Extracted material section start

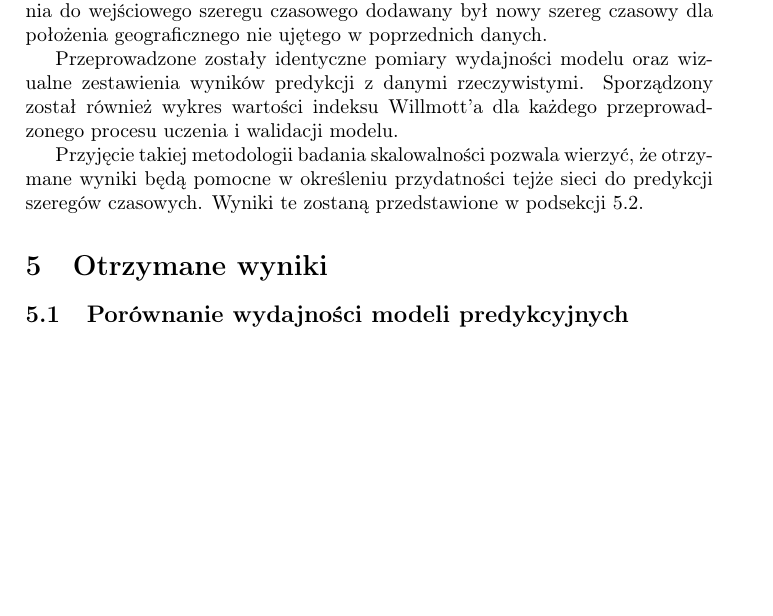
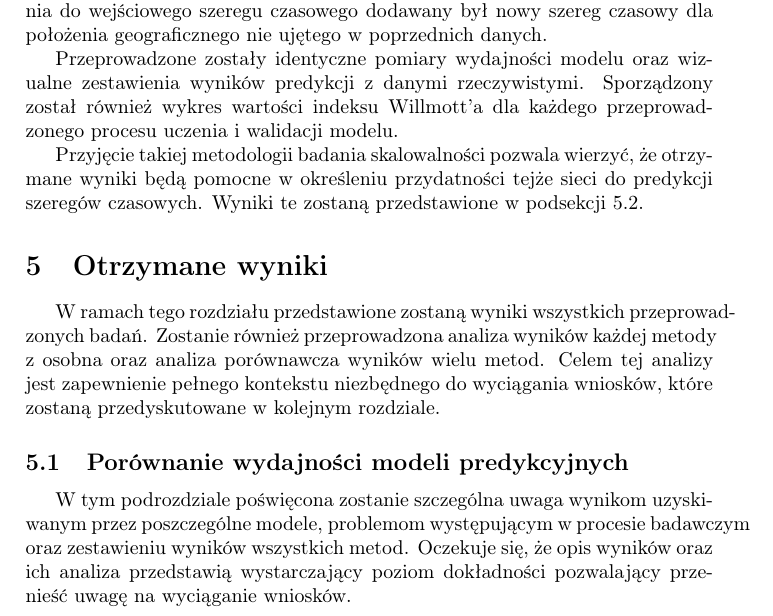
Before and after one commit to piotrkumala/magisterka, a LaTeX document (magisterka.tex): part of page 20 of 22, cut so that both start at the same text, the shorter picture padded with empty space. Compiled offline with pdfLaTeX.

Commit message:
Add introduction to results section

```diff
--- a/magisterka.tex
+++ b/magisterka.tex
@@ -383,7 +383,11 @@ Przeprowadzone zostały identyczne pomiary wydajności modelu oraz wizualne zest
 Przyjęcie takiej metodologii badania skalowalności pozwala wierzyć, że otrzymane wyniki będą pomocne w określeniu przydatności tejże sieci do predykcji szeregów czasowych. Wyniki te zostaną przedstawione w podsekcji \hyperlink{subsection.5.2}{5.2}.
 
 \section{Otrzymane wyniki}
+W ramach tego rozdziału przedstawione zostaną wyniki wszystkich przeprowadzonych badań. Zostanie również przeprowadzona analiza wyników każdej metody z osobna oraz analiza porównawcza wyników wielu metod. Celem tej analizy jest zapewnienie pełnego kontekstu niezbędnego do wyciągania wniosków, które zostaną przedyskutowane w kolejnym rozdziale.
+
 \subsection{Porównanie wydajności modeli predykcyjnych}
+W tym podrozdziale poświęcona zostanie szczególna uwaga wynikom uzyskiwanym przez poszczególne modele, problemom występującym w procesie badawczym oraz zestawieniu wyników wszystkich metod. Oczekuje się, że opis wyników oraz ich analiza przedstawią wystarczający poziom dokładności pozwalający przenieść uwagę na wyciąganie wniosków.
+
 \subsubsection{Regresja liniowa}
 \subsubsection{Drzewa decyzyjne}
 \subsubsection{Prosta sieć rekurencyjna}
```
Also changed, not shown: 1 other file.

Extracted material section end

*Your assignment*: Set every record down again verbatim, without pictures.

*Exercise output*:
Before and after one commit to piotrkumala/magisterka, a LaTeX document (magisterka.tex): part of page 20 of 22, cut so that both start at the same text, the shorter picture padded with empty space. Compiled offline with pdfLaTeX.

Commit message:
Add introduction to results section

```diff
--- a/magisterka.tex
+++ b/magisterka.tex
@@ -383,7 +383,11 @@ Przeprowadzone zostały identyczne pomiary wydajności modelu oraz wizualne zest
 Przyjęcie takiej metodologii badania skalowalności pozwala wierzyć, że otrzymane wyniki będą pomocne w określeniu przydatności tejże sieci do predykcji szeregów czasowych. Wyniki te zostaną przedstawione w podsekcji \hyperlink{subsection.5.2}{5.2}.
 
 \section{Otrzymane wyniki}
+W ramach tego rozdziału przedstawione zostaną wyniki wszystkich przeprowadzonych badań. Zostanie również przeprowadzona analiza wyników każdej metody z osobna oraz analiza porównawcza wyników wielu metod. Celem tej analizy jest zapewnienie pełnego kontekstu niezbędnego do wyciągania wniosków, które zostaną przedyskutowane w kolejnym rozdziale.
+
 \subsection{Porównanie wydajności modeli predykcyjnych}
+W tym podrozdziale poświęcona zostanie szczególna uwaga wynikom uzyskiwanym przez poszczególne modele, problemom występującym w procesie badawczym oraz zestawieniu wyników wszystkich metod. Oczekuje się, że opis wyników oraz ich analiza przedstawią wystarczający poziom dokładności pozwalający przenieść uwagę na wyciąganie wniosków.
+
 \subsubsection{Regresja liniowa}
 \subsubsection{Drzewa decyzyjne}
 \subsubsection{Prosta sieć rekurencyjna}
```
Also changed, not shown: 1 other file.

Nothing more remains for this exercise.